• _The records_:
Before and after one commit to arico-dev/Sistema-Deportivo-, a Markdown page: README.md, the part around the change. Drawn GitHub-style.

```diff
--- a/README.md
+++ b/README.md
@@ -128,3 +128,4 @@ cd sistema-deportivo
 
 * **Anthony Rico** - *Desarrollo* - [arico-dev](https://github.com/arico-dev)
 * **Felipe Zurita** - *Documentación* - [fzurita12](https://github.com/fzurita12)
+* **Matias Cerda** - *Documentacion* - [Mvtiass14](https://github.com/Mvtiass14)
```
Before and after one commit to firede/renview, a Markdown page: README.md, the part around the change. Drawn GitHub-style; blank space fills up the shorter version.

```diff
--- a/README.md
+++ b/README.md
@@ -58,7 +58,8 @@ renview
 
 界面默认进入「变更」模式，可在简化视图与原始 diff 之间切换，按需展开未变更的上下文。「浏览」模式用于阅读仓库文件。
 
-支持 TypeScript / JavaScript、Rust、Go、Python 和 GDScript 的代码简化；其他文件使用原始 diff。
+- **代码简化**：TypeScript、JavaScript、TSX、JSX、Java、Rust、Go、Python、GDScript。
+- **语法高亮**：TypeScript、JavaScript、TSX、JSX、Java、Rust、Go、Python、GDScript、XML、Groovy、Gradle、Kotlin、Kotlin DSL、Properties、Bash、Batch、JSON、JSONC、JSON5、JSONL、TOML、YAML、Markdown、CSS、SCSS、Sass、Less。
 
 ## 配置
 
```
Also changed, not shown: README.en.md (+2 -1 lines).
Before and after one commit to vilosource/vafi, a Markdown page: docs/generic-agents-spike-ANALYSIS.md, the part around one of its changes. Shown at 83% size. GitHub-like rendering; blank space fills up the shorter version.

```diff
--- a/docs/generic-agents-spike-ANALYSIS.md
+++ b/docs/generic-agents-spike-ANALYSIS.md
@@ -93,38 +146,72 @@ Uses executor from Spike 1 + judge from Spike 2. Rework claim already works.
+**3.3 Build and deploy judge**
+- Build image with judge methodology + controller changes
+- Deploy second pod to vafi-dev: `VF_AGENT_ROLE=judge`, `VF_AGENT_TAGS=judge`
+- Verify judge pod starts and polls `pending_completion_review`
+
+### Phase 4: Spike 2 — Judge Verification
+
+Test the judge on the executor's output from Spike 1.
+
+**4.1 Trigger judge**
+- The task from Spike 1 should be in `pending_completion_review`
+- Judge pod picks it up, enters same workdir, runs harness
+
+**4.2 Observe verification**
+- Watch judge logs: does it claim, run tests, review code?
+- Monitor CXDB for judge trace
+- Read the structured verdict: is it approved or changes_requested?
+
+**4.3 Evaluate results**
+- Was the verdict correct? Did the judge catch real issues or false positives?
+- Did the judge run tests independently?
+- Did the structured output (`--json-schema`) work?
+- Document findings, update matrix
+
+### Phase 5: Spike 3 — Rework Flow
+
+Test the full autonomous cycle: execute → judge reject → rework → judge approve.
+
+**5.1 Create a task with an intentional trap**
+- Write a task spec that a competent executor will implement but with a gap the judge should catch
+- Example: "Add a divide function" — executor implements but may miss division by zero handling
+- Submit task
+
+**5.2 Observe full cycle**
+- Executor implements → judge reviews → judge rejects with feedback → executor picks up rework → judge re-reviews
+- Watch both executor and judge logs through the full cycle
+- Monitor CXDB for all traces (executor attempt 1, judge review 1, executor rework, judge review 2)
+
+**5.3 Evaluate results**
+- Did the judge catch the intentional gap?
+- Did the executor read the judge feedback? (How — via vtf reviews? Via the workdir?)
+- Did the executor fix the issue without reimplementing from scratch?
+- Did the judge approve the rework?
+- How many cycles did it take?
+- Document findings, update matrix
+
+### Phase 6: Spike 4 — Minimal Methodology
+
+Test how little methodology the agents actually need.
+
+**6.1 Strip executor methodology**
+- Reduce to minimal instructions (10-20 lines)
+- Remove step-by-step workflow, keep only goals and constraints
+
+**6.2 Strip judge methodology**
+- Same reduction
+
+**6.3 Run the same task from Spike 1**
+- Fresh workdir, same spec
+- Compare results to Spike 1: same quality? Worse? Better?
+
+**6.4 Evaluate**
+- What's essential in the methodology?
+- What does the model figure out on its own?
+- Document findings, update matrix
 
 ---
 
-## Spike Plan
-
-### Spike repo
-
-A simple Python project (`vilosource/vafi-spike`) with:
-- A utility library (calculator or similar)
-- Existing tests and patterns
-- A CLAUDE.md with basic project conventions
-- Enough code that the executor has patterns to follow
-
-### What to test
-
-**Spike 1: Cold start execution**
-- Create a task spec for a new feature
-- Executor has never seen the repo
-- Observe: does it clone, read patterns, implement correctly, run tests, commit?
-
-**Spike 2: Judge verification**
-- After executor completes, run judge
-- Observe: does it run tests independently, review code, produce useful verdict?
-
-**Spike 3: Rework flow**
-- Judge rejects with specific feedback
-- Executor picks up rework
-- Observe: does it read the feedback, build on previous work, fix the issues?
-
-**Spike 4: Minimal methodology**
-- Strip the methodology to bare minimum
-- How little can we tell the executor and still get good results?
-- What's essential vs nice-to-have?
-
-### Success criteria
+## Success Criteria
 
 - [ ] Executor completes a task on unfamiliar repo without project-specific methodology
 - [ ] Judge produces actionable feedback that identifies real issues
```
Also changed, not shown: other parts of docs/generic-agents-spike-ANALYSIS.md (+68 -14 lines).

• _Assigned task_: Would you please copy all lines in the data that contain the word "README"?

• _Reply_:
Before and after one commit to arico-dev/Sistema-Deportivo-, a Markdown page: README.md, the part around the change. Drawn GitHub-style.
--- a/README.md
+++ b/README.md
Before and after one commit to firede/renview, a Markdown page: README.md, the part around the change. Drawn GitHub-style; blank space fills up the shorter version.
--- a/README.md
+++ b/README.md
Also changed, not shown: README.en.md (+2 -1 lines).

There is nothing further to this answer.